Work instructions —
Look through the records below, count the lines with the word "Archimagos", and reply with only the number.

====== Records for this exercise

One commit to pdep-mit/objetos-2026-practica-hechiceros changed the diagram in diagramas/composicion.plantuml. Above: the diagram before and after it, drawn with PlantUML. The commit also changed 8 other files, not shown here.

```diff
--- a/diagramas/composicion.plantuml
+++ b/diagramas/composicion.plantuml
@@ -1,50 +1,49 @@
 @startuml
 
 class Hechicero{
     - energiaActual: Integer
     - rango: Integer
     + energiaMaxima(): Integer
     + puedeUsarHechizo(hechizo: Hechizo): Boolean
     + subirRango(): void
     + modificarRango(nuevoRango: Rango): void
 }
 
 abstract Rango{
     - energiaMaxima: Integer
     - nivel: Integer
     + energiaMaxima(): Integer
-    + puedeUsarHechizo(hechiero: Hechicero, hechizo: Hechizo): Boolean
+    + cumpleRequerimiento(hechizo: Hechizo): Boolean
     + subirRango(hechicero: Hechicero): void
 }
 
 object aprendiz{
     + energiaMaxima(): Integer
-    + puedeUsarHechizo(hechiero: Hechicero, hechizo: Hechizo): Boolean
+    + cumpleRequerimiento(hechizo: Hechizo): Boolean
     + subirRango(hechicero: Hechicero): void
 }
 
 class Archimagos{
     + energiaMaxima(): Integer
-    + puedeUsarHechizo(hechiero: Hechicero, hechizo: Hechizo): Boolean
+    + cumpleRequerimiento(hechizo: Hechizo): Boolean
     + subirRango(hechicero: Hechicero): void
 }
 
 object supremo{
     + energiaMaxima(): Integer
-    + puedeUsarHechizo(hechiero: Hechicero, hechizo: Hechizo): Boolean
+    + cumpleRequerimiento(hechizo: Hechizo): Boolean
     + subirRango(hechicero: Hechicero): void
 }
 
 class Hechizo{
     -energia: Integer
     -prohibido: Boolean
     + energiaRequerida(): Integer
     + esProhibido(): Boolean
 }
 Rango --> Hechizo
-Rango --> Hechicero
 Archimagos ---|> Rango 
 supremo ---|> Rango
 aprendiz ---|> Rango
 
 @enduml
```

============

Written solution —
2